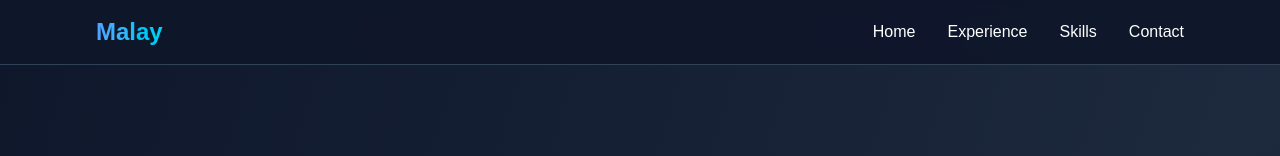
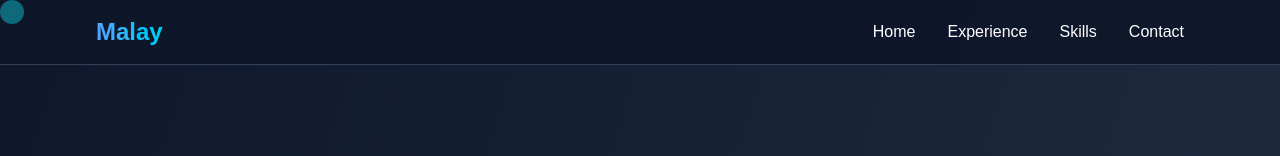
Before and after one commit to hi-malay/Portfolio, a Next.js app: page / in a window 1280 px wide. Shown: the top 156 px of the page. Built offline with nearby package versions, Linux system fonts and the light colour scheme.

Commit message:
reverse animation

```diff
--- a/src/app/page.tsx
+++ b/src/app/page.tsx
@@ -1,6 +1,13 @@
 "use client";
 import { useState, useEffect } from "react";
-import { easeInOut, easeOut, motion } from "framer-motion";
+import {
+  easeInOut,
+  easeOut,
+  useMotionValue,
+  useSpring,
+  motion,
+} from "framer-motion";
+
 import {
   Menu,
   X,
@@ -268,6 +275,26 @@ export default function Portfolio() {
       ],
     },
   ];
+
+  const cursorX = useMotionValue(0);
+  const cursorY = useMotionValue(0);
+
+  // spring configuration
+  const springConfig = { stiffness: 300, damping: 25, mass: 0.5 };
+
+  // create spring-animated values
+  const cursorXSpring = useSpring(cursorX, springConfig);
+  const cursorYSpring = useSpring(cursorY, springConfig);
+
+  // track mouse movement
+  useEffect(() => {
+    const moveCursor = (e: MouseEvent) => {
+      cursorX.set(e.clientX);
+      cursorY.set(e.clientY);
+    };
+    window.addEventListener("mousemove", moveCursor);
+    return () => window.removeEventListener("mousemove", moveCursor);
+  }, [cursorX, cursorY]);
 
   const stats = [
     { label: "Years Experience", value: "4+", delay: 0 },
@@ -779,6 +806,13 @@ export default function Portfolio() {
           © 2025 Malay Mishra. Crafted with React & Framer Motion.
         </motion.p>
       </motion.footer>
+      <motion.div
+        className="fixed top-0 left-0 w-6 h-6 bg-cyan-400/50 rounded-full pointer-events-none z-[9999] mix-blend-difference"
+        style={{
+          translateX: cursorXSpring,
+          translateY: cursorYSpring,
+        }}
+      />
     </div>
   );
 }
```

---

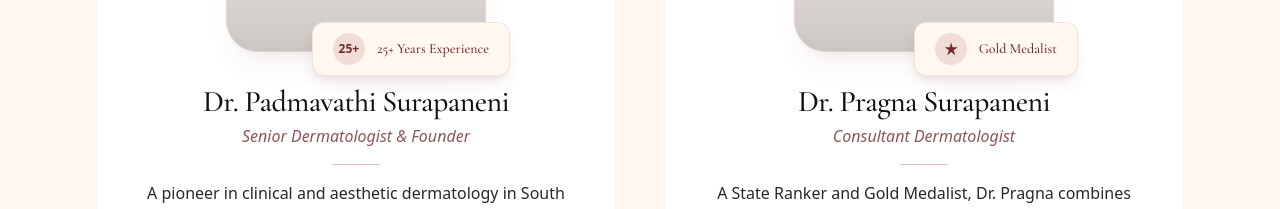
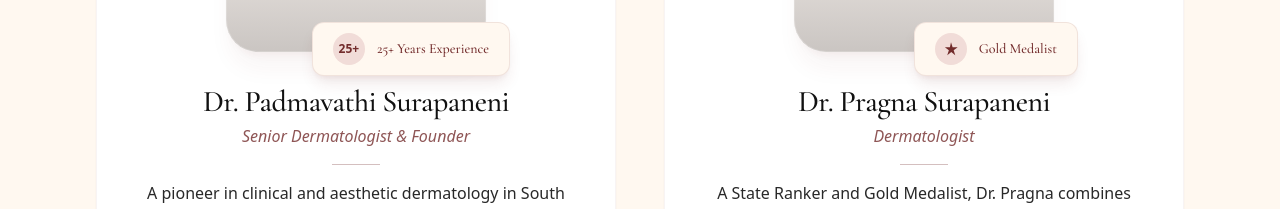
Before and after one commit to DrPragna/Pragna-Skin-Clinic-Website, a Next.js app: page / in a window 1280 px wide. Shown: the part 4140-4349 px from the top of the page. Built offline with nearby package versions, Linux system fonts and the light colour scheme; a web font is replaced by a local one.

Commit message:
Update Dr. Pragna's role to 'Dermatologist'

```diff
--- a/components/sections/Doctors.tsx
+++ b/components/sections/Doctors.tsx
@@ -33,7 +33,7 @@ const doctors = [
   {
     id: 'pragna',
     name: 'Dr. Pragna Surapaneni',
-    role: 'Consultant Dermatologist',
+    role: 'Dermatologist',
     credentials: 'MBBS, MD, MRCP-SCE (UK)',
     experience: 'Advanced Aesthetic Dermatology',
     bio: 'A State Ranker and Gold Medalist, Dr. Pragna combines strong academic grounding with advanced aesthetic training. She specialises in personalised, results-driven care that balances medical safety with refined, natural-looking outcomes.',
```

--

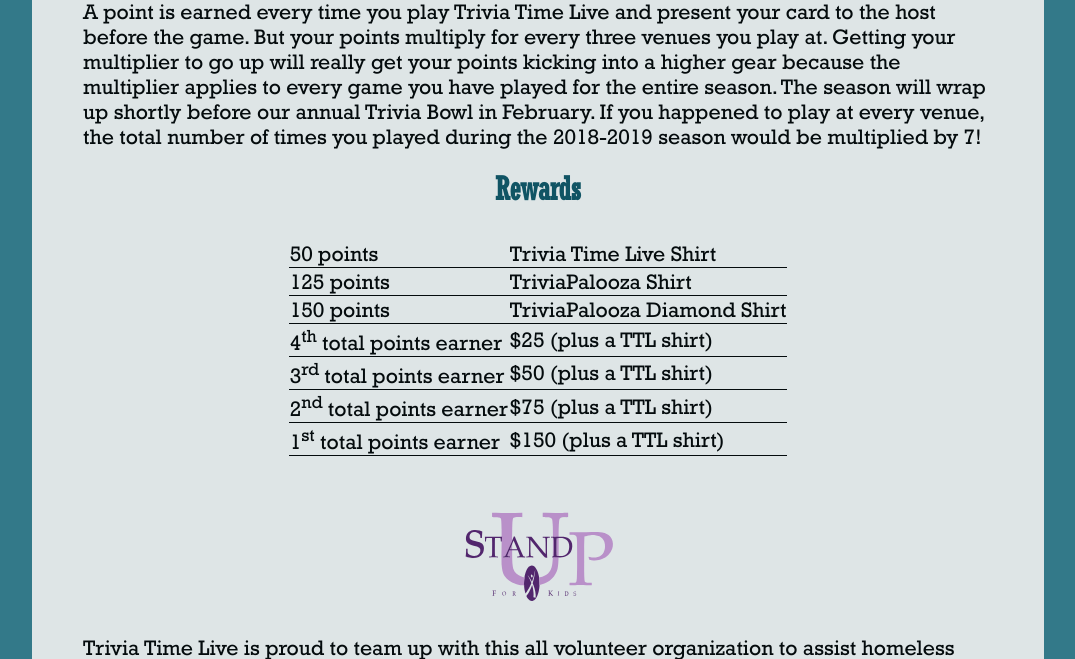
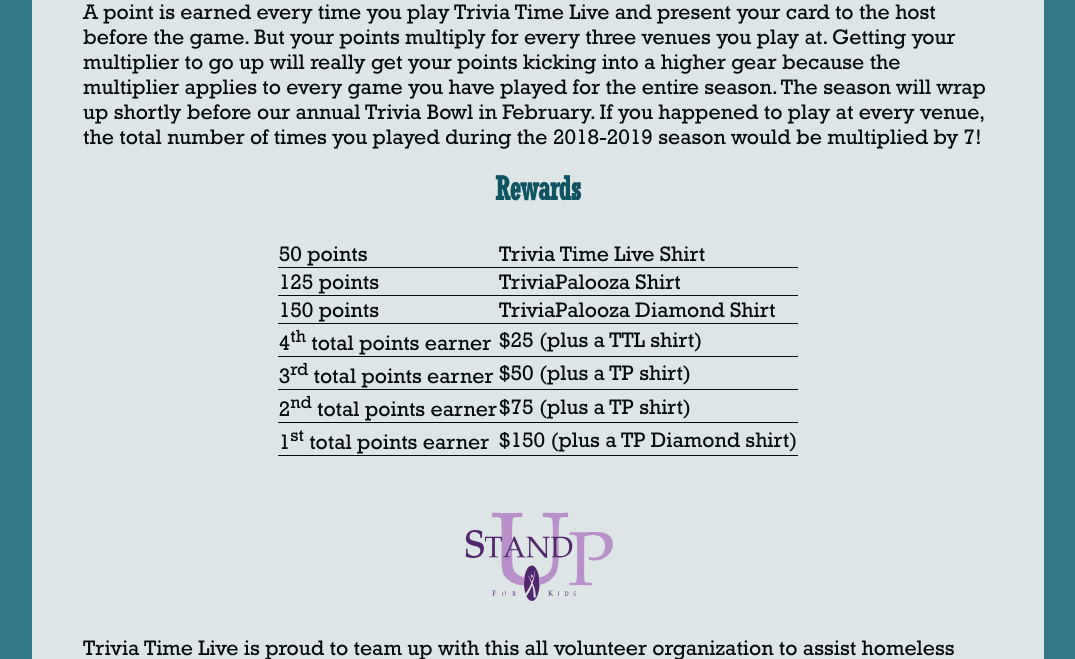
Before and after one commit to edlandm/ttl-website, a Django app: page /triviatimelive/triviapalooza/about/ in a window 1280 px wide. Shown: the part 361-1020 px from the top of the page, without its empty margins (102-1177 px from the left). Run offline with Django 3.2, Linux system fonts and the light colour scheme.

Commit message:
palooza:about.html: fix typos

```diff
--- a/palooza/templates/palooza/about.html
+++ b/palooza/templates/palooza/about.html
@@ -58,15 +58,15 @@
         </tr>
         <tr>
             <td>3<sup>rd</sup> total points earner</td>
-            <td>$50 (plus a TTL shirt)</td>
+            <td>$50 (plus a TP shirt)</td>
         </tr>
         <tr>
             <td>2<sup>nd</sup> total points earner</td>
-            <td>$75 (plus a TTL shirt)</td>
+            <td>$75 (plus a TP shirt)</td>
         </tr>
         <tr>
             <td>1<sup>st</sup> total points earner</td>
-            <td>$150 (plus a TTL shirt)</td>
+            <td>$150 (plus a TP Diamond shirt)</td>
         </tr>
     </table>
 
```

* **Problem to work on**
From the listing, copy each line containing the word "useMotionValue".

* **Exercise solution**
+  useMotionValue,
+  const cursorX = useMotionValue(0);
+  const cursorY = useMotionValue(0);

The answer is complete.